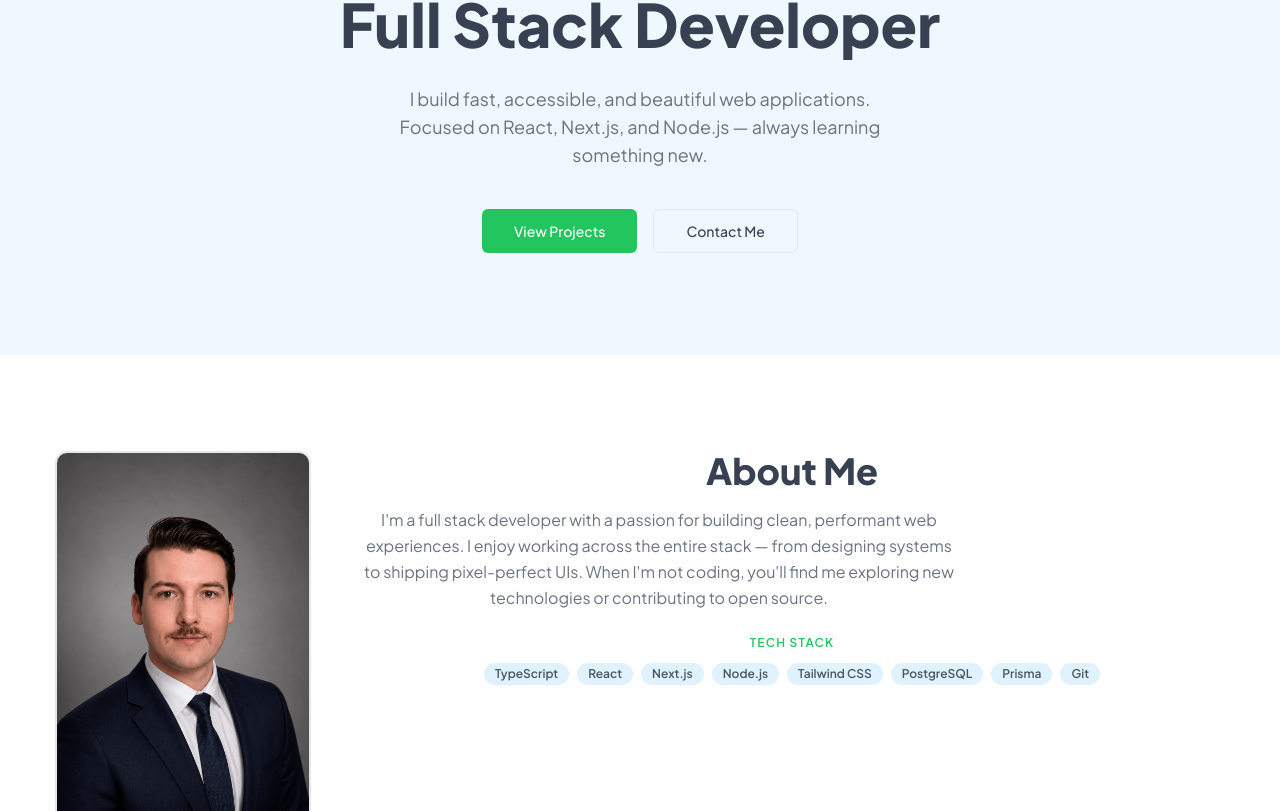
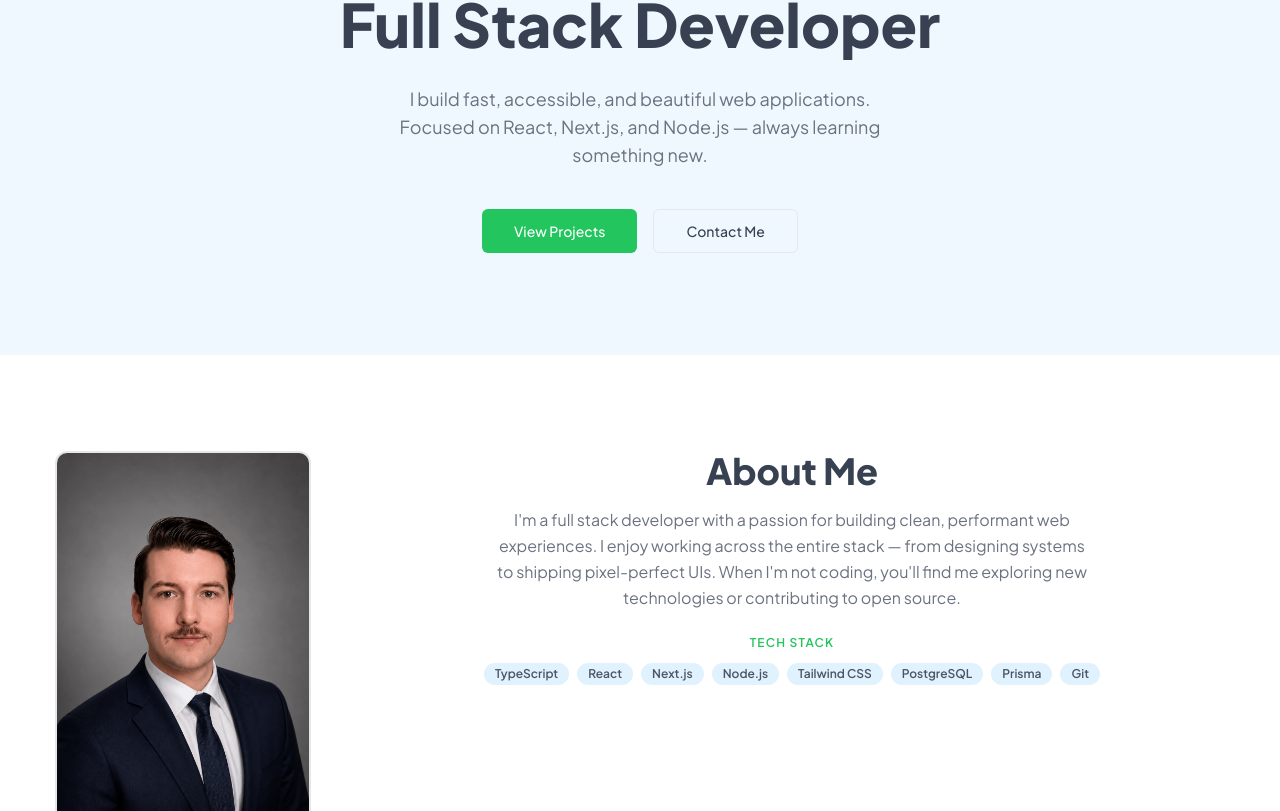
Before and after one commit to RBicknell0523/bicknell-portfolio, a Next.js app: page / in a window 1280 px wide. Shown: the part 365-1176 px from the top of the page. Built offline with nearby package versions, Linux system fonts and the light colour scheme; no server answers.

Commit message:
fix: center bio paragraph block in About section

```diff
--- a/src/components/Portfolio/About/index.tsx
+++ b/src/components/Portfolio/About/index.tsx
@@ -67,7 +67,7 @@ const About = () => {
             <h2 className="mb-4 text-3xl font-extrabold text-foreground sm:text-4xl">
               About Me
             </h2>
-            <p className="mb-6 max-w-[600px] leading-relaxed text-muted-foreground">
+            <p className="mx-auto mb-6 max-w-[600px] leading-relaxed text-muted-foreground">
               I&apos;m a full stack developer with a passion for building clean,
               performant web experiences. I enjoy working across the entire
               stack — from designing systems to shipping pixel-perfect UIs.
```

_What you should do:_ Your task is to return every entry exactly as it was written, with the pictures removed.

_Written solution:_
Before and after one commit to RBicknell0523/bicknell-portfolio, a Next.js app: page / in a window 1280 px wide. Shown: the part 365-1176 px from the top of the page. Built offline with nearby package versions, Linux system fonts and the light colour scheme; no server answers.

Commit message:
fix: center bio paragraph block in About section

```diff
--- a/src/components/Portfolio/About/index.tsx
+++ b/src/components/Portfolio/About/index.tsx
@@ -67,7 +67,7 @@ const About = () => {
             <h2 className="mb-4 text-3xl font-extrabold text-foreground sm:text-4xl">
               About Me
             </h2>
-            <p className="mb-6 max-w-[600px] leading-relaxed text-muted-foreground">
+            <p className="mx-auto mb-6 max-w-[600px] leading-relaxed text-muted-foreground">
               I&apos;m a full stack developer with a passion for building clean,
               performant web experiences. I enjoy working across the entire
               stack — from designing systems to shipping pixel-perfect UIs.
```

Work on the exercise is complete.